heron standing in water up to body next to bank

gadwall duck on the water

Back in Wroxham we now have three families of swans with their delightful little Cygnets.  The swans seem much less territorial than last year and seem to be crossing over territory within the river without too much squabbling.

swan looking at the camera with one cygnet

two swans with 8 cygnets

Excitingly, our boatyard is proving a hotspot for otter activity. Years ago Otters would have been a very rare sight indeed but we are now seeing them with remarkable regularity.  One of our day boat lads, Joe, managed to film a dog otter walking across our car park while our skipper Oli, had an Otter come up right under his feet while filling up the water tank on one of our trip boats.  He managed to grab his camera in time to show the otter swimming away across our boat basin.

otter swimming away from camera

Some passengers have also been lucky enough to see Otters on our boat trips.  Perhaps the most amusing sighting came when an otter ran behind a lady tending to her riverside garden in Wroxham village without her even noticing it – though all our passengers did!  The best sighting, however, came just outside Barton House in Wroxham, where a female otter swam right beside our trip boat – so everyone got a great view!

Another great sight in our boat basin, pictured by one of our skippers Tobi below, is a beautiful Eyed Hawk Moth in our boat basin.  If provoked the insect flashes its hindwings, which are decorated with intense blue and black ‘eyes’ on a pinkish background.

3 images of hawk eyed moth

But perhaps our favourite sighting of an insect is Norfolk’s iconic Swallowtail butterfly – which we have seen on some of our trips on Woodbastwick reach.  It’s Britain’s largest butterfly, with a swallow like forked tail, but is only found on the Broads because its caterpillar can only eat a plant called milk parsley, which will only live in Norfolk’s reed and sedge beds.
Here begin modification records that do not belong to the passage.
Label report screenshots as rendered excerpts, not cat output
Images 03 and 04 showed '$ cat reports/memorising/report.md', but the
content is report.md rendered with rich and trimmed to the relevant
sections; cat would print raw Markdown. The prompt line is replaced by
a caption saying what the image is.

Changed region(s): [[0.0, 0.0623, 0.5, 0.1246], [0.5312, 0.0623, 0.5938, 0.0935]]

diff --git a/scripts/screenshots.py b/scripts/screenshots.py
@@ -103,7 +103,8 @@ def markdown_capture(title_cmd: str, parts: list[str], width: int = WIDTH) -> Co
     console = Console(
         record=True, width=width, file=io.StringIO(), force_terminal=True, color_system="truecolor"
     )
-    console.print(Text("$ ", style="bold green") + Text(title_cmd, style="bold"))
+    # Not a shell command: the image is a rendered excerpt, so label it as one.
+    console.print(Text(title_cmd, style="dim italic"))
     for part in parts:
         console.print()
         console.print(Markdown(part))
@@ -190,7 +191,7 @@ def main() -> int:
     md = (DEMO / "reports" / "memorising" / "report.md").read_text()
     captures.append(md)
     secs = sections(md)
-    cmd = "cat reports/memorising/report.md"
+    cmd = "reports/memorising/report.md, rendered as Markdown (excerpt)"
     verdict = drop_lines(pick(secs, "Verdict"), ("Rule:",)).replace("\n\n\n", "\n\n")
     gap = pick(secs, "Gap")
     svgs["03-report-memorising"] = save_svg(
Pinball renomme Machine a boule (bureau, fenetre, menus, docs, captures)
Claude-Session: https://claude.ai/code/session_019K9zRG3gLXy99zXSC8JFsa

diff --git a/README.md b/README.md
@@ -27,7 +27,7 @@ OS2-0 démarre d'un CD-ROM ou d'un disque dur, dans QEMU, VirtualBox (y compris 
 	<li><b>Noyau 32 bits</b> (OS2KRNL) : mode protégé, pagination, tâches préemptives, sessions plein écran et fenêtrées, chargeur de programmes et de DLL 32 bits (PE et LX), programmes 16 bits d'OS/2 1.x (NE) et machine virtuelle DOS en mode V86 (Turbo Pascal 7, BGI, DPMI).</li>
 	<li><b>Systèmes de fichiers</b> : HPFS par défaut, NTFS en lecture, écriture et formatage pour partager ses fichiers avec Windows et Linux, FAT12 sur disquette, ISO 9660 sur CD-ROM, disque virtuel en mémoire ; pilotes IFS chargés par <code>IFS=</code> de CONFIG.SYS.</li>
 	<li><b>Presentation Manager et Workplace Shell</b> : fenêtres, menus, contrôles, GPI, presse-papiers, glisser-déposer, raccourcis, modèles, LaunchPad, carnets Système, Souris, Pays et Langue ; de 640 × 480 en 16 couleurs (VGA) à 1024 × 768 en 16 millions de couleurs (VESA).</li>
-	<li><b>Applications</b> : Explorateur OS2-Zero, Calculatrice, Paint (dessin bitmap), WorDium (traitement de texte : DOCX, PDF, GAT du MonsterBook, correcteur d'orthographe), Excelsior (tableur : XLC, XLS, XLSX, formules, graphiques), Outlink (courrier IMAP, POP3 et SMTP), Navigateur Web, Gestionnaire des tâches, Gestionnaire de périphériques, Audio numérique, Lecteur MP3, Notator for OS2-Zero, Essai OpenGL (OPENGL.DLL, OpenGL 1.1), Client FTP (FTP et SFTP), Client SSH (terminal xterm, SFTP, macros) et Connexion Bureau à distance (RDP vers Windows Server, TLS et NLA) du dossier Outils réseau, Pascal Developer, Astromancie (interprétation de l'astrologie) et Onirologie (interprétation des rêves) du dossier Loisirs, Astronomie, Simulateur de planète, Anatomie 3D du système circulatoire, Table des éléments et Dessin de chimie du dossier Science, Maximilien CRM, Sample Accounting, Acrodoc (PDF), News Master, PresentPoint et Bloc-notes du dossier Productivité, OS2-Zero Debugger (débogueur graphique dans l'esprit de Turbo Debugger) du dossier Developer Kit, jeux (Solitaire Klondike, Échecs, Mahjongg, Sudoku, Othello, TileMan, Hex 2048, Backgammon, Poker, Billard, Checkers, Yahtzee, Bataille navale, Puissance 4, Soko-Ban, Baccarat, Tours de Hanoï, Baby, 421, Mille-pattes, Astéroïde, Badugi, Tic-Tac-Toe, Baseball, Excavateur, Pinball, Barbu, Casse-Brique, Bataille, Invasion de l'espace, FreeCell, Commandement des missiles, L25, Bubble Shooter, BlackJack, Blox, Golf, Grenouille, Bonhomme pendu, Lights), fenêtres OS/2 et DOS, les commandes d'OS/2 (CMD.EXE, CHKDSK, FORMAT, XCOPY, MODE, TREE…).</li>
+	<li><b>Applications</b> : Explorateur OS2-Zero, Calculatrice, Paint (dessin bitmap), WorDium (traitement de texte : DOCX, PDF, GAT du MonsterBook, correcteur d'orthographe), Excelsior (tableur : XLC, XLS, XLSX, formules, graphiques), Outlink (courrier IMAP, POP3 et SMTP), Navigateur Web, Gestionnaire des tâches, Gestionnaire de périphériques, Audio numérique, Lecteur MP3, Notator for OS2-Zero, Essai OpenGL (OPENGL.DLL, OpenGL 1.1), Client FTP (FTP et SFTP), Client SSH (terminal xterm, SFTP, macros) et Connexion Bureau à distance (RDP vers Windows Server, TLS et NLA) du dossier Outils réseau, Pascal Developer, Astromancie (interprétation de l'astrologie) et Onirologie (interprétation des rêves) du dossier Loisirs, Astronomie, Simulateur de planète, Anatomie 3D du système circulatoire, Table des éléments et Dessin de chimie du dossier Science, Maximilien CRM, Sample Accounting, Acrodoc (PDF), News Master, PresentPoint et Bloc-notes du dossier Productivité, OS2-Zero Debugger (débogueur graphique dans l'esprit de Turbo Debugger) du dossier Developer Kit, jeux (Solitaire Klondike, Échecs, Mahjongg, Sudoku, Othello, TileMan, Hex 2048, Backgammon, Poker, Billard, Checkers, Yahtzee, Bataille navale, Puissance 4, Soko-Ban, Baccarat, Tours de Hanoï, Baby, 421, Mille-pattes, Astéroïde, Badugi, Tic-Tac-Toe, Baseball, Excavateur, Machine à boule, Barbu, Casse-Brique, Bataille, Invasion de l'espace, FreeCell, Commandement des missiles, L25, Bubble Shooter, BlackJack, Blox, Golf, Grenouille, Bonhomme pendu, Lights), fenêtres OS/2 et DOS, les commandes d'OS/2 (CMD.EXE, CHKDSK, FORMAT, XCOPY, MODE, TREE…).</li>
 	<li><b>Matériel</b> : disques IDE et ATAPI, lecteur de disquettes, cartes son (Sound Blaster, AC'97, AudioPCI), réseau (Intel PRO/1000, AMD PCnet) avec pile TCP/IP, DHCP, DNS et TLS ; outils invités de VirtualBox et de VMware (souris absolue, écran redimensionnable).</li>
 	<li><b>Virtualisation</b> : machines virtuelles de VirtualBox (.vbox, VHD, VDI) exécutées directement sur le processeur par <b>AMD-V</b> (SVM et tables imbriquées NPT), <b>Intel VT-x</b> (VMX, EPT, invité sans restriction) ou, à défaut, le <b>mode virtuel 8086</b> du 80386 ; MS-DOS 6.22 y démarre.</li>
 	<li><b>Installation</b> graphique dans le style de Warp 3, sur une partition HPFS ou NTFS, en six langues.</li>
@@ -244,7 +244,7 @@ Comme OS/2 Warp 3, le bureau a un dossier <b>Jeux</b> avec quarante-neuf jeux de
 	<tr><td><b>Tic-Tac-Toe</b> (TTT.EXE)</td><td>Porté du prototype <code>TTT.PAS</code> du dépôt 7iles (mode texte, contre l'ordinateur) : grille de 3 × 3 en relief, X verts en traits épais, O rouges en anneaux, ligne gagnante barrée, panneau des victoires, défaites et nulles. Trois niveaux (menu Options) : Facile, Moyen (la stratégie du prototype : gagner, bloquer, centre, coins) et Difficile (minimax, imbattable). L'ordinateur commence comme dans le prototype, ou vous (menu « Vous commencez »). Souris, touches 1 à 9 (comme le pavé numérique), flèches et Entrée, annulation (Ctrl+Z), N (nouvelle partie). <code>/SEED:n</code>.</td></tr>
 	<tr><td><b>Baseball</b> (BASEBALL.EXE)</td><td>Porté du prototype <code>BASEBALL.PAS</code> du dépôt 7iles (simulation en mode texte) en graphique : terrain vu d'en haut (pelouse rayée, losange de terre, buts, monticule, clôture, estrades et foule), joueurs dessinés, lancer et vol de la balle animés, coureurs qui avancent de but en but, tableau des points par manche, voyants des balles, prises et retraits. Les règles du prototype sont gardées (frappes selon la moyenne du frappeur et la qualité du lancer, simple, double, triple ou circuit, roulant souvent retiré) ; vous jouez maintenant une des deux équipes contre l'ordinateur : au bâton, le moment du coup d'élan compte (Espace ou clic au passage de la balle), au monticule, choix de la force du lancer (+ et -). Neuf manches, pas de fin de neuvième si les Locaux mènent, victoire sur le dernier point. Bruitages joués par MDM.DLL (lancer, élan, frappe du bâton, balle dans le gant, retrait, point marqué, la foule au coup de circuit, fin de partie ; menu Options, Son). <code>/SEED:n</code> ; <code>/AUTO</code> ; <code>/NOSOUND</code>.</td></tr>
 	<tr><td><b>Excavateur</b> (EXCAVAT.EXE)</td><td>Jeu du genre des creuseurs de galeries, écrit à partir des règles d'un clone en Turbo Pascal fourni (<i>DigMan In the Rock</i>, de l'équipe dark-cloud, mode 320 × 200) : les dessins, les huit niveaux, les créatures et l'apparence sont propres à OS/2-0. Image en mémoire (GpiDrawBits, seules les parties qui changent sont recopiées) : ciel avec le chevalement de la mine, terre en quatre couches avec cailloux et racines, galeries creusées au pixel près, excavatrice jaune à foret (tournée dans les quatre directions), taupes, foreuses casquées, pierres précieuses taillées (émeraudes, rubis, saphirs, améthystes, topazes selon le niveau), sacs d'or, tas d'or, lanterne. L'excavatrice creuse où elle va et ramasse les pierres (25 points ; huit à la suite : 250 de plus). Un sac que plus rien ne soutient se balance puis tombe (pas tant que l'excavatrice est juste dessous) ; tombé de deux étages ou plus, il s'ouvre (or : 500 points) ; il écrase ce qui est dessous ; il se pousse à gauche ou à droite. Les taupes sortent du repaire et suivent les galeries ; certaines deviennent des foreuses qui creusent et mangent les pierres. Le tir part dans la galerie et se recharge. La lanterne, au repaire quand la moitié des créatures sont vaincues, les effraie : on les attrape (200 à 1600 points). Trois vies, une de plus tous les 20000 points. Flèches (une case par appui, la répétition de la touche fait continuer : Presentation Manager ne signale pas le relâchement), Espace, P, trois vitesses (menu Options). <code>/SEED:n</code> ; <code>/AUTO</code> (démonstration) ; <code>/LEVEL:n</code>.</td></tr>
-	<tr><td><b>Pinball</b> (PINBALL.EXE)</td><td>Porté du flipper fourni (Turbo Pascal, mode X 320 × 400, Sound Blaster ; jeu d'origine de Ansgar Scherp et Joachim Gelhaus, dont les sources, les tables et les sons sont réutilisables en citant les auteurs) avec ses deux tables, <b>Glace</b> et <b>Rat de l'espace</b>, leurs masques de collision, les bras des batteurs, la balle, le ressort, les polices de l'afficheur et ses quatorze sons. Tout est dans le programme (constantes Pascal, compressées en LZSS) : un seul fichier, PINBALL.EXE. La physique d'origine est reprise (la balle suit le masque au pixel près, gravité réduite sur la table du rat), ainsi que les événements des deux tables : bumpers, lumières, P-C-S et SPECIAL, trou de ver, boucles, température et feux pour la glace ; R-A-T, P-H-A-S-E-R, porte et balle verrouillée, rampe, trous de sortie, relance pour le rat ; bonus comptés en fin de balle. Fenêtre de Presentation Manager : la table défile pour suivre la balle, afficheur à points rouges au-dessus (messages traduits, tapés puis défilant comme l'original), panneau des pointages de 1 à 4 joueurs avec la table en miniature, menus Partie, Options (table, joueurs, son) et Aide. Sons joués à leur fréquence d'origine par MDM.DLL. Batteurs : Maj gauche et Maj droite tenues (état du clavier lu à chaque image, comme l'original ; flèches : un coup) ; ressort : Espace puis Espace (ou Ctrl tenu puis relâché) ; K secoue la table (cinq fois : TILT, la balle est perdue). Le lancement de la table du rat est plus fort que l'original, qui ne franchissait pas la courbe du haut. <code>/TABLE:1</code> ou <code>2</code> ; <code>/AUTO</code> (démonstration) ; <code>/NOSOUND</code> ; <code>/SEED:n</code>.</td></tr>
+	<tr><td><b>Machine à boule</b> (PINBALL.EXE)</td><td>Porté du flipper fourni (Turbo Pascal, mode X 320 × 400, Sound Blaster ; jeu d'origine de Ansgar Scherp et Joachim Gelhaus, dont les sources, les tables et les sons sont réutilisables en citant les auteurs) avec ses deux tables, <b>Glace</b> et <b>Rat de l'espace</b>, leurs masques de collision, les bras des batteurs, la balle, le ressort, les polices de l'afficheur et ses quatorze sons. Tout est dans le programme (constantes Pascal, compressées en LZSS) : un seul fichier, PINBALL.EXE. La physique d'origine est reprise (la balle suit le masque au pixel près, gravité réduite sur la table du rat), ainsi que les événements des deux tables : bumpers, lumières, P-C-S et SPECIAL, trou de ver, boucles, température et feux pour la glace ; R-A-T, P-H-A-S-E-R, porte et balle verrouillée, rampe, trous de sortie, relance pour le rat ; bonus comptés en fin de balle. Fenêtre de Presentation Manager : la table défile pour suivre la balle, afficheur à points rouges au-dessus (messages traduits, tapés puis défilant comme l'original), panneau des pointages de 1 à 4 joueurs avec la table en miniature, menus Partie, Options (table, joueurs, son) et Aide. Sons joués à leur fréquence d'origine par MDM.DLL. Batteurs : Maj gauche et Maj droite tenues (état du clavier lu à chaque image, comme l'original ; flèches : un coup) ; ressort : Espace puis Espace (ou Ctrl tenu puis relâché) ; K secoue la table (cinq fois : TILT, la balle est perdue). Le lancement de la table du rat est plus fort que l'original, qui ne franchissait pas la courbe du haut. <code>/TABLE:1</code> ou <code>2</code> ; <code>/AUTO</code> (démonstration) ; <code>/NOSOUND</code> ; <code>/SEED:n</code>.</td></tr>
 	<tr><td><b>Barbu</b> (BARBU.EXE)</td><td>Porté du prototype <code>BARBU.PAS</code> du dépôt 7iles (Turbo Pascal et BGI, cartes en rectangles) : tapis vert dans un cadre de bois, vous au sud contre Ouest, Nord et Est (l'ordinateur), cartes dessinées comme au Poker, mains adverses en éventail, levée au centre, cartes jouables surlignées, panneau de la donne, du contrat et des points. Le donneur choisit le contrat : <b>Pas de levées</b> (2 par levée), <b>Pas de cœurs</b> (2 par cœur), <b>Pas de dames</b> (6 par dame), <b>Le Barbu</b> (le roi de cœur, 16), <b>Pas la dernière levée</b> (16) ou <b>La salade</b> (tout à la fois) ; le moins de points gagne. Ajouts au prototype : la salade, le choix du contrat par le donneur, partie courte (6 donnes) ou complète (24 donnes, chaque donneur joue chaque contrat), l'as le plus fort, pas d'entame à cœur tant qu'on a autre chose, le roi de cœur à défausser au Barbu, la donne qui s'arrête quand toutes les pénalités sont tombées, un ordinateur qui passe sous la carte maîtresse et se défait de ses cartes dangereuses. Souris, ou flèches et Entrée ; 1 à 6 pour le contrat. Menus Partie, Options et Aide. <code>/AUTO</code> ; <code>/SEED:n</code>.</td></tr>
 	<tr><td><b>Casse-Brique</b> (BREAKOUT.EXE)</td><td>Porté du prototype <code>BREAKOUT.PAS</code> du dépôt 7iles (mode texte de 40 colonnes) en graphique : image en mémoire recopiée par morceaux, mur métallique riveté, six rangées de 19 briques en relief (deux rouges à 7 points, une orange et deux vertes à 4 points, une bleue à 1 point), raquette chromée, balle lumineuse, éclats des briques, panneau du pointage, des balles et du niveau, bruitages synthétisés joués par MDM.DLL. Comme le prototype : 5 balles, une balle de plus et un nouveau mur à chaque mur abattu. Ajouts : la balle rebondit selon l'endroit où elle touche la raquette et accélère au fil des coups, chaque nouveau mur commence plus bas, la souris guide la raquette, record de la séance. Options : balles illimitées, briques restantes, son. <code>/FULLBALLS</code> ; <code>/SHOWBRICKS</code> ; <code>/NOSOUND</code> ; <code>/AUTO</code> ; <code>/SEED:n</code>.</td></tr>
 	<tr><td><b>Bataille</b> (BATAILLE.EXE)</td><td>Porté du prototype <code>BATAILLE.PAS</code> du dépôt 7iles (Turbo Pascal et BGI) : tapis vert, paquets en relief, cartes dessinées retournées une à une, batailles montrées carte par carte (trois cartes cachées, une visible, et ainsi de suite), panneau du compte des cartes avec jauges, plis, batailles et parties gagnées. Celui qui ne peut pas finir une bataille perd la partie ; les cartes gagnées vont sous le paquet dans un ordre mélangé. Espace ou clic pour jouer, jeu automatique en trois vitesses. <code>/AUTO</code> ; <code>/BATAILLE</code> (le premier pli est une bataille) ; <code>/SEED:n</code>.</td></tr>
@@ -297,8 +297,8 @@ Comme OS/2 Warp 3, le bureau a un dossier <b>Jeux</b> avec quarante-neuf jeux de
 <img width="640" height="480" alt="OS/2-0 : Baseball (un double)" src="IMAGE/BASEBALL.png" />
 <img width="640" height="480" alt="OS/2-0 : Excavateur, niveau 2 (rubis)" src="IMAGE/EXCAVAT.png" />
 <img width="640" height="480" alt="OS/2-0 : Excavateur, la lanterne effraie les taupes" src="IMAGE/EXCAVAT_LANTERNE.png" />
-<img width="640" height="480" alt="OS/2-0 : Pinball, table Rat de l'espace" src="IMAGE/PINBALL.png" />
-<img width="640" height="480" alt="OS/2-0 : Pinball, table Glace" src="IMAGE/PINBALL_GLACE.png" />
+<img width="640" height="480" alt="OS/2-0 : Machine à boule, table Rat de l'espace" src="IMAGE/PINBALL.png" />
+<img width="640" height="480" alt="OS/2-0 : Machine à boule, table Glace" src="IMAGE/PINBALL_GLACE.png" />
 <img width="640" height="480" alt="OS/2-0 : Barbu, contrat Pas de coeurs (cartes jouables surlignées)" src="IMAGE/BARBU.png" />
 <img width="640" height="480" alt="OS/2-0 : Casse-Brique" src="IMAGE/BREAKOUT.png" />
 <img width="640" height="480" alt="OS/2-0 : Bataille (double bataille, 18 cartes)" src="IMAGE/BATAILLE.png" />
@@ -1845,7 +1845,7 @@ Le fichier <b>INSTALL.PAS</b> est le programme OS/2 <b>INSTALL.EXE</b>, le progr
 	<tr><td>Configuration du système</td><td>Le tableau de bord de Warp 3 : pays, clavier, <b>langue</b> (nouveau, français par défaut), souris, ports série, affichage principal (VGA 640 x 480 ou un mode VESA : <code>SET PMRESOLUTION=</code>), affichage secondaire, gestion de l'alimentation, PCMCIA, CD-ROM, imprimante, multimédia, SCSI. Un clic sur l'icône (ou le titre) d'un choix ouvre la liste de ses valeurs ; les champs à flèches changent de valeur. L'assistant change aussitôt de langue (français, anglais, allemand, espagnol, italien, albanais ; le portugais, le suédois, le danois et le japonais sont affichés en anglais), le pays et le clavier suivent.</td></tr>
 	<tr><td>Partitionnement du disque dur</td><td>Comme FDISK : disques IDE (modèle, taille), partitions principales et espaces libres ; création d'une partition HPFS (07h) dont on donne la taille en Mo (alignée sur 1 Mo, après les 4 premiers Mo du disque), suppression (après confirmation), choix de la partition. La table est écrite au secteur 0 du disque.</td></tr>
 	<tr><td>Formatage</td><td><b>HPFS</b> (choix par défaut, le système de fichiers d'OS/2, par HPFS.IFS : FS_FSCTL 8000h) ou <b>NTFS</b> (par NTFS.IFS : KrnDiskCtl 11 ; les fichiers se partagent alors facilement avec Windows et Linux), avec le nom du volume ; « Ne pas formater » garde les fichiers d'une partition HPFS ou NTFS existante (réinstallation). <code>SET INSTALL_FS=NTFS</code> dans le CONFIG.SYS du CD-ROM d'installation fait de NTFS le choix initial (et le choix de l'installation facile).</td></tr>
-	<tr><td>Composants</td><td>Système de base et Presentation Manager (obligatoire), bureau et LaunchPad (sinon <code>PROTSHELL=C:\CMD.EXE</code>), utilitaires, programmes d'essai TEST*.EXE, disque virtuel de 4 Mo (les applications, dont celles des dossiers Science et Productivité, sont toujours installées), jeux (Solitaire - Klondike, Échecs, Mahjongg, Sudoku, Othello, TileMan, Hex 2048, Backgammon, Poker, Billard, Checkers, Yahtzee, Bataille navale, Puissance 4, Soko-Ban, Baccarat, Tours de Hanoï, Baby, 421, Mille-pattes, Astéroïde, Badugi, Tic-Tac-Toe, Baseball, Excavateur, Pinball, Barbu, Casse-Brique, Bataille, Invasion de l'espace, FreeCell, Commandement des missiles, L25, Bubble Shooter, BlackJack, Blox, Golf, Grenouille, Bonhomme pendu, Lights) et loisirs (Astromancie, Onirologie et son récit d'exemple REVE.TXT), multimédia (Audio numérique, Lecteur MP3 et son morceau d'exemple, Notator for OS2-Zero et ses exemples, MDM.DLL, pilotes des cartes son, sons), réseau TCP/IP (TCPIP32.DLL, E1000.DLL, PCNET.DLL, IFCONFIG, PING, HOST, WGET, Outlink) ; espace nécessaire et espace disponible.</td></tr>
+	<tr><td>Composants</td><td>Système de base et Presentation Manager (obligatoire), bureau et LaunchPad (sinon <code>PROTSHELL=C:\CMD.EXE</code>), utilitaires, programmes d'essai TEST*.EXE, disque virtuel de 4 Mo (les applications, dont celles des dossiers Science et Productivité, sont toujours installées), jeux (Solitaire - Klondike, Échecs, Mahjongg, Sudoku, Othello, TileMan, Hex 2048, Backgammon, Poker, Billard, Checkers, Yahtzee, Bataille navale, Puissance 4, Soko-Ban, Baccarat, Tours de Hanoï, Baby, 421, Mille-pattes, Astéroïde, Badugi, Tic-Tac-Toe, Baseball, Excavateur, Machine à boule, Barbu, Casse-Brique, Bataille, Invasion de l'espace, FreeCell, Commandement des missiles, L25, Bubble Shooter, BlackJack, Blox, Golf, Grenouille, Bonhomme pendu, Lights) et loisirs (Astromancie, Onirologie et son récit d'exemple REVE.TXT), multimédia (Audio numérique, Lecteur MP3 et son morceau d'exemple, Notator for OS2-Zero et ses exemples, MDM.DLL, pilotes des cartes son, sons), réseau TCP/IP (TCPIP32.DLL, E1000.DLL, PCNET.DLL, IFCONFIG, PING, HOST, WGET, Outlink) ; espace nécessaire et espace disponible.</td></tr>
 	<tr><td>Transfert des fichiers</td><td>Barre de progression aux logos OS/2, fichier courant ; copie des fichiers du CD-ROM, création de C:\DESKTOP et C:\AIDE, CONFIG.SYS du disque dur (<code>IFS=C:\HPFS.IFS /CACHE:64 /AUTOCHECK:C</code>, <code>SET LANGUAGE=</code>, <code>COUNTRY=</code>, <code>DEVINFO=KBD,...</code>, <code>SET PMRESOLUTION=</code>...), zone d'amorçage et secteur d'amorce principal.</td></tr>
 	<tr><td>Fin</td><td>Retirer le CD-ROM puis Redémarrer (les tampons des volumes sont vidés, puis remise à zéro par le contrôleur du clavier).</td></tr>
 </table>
Words and pictures – Oliver Franzen

With so many wonderful sights on the river why not join us for a boat trip or hire a dayboat and explore on your own.  Tel: 01603 782 207.

All go on the spring front

We are now over a week into May, and the changes are happening daily. Gone are the yellow flowers of daffodils and marsh marigold, replaced by whites of hawthorn and elder on the banks with delicate flowers of Jack by the Hedge appearing where clearance work was carried out in the winter.

From the vantage point of the wheelhouse on our trip boats, the skippers have a good view of our nesting birds and have been keeping an eye on a few. In particular, there are seven Great Crested grebes nests along the banks and sheltered in the broads.

grebe sitting on a floating nest

However, it was none of these to hatch first.

At the beginning of the week, on Salhouse Broad in a distance corner, two grebes were seen swimming around with well camouflaged small fuzzy little shapes around them. Upon closer inspection, it turned out there were three ‘grebelets’, so tiny and stripy, looking for protection on mother’s back. One of our day boat lads, Matt, managed to capture them on camera whilst out exploring.

grebe and two ducks on the water

Grebes spend about four weeks incubating their eggs, so we should see some of the other nesting grebes hatch out some young soon.

Perhaps some of the cutest young birds out right now are the cygnets. First spotted on Saturday, a small family of swans bearing two cygnets near Decoy Staithe were being most adorable as we passed; one cygnet was already sheltered between mum’s wings and as we watched from the Queen of the Broads, its sibling struggled and kicked to join it in the comfort of the feathery enclosure.

Just a few days later, our skipper Richard spotted the largest family of cygnets we have seen for a while emerging from one of the dykes in the village. Here the swans have successfully hatched out eight cygnets! They seem to be using the same territory as a family of six last year, so we’ll keep an eye on them and see how they do. On Wednesday skipper Tobi reported only three of this family swimming around, but that’s because the other five were all hitching a ride on mum’s back!

Adult swan with 4 cygnets on the water

Adult swan with 8 cygnets on the water